The second thing that went right was the current. Compared to last year, the tide was rippin'!  It felt like I took three strokes and was past the coast guard station. Three more strokes and I could hear Tim Bomba at the 1.2 mile mark (start of the half iron). The thing that went left? Me. I have the advantage of knowing that channel. My unofficial mantra for the two weeks leading up to the race was I own this channel. I had swum the course and knew the tides. I knew not to go right and swim close to the piers. I know that I tend to veer right so I made sure I stayed left. When we hit the first left turn at Harbor Island, I knew to stay left. At some points I felt all alone - there's a lot of water out in my channel! -  but could tell I was flying past swimmers nearer to the pier. 

Nothing went wrong, but I had a few obstacles to overcome. My biggest challenge was sighting, There are not a lot of buoys on the course and even though I know the channel, there were a few moments when I felt all alone. I sighted for a while on a coast guard vessel until I realized that it was escorting the faster swimmers and it quickly faded from view. At the halfway point, I was able to see my favorite landmark on Harbor Island and sight on it until I reached the turn buoy. Plus, no matter how new or well-fitting or fog resistant your goggles are, there are always goggle frustrations.

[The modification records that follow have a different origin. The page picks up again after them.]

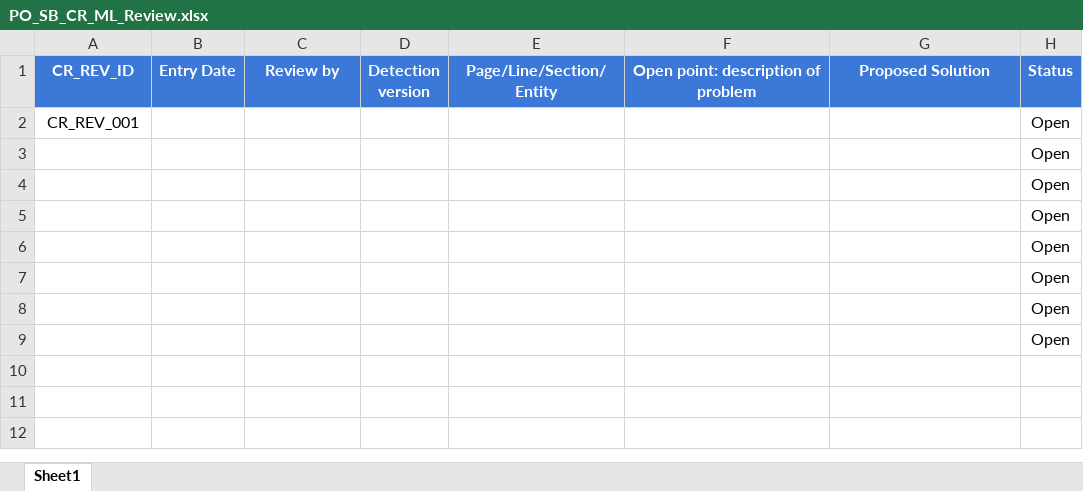
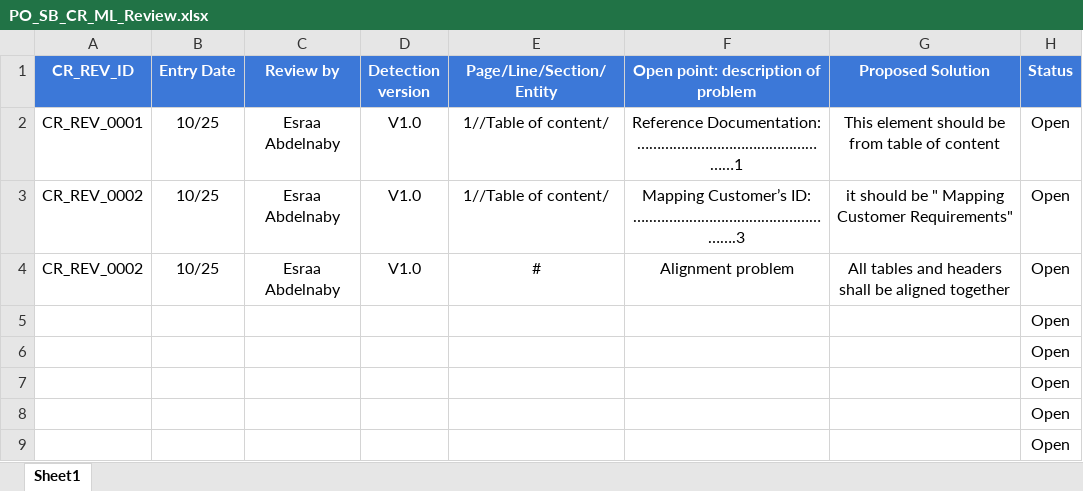
Before and after one commit to Speed-Bump/ML_SWProcess_Documents, an Excel workbook: input_documents/CR/Review/PO_SB_CR_ML_Review.xlsx, sheet Sheet1, drawn as a sheet; values as stored, in another font and other column widths than the file's, no borders; conditional formats not drawn; removed rows and columns are numbered as before the commit, all else as after; the diff names each change by its address in the sheet, - before the commit and + after, or states it on an @@ line.

Commit message:
Final_reviwer review points.

```diff
--- a/input_documents/CR/Review/PO_SB_CR_ML_Review.xlsx (sheet Sheet1)
+++ b/input_documents/CR/Review/PO_SB_CR_ML_Review.xlsx (sheet Sheet1)
-row 2: CR_REV_001 |  |  |  |  |  |  | Open
-row 3:  |  |  |  |  |  |  | Open
-row 4:  |  |  |  |  |  |  | Open
+row 2: CR_REV_0001 | 10/25 | Esraa Abdelnaby | V1.0 | 1//Table of content/ | Reference Documentation: ……………………………………………1 | This element should be from table of content | Open
+row 3: CR_REV_0002 | 10/25 | Esraa Abdelnaby | V1.0 | 1//Table of content/ | Mapping Customer’s ID: …..………………………………………….3 | it should be " Mapping Customer Requirements" | Open
+row 4: CR_REV_0002 | 10/25 | Esraa Abdelnaby | V1.0 | # | Alignment problem | All tables and headers shall be aligned together | Open
```
Also changed, not shown: 1 other file.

The only other issue I had was someone on my feet for at least 500 yards. At first I didn't care, but five minutes of someone tickling-my-toes-slash-grabbing-my-ankles was too much. I don't mind a drafter at my hip or my toes - just please don't touch me. I mean, didn't I mention that we have all this water out here? I don't really kick much in the first part of the race, I usually save my legs a little while. I picked up my kick and still couldn't lose him. I ddid about fifteen hard kicks and suddenly he was gone. [I assumed he was a he only because I wanted to chick someone that day.]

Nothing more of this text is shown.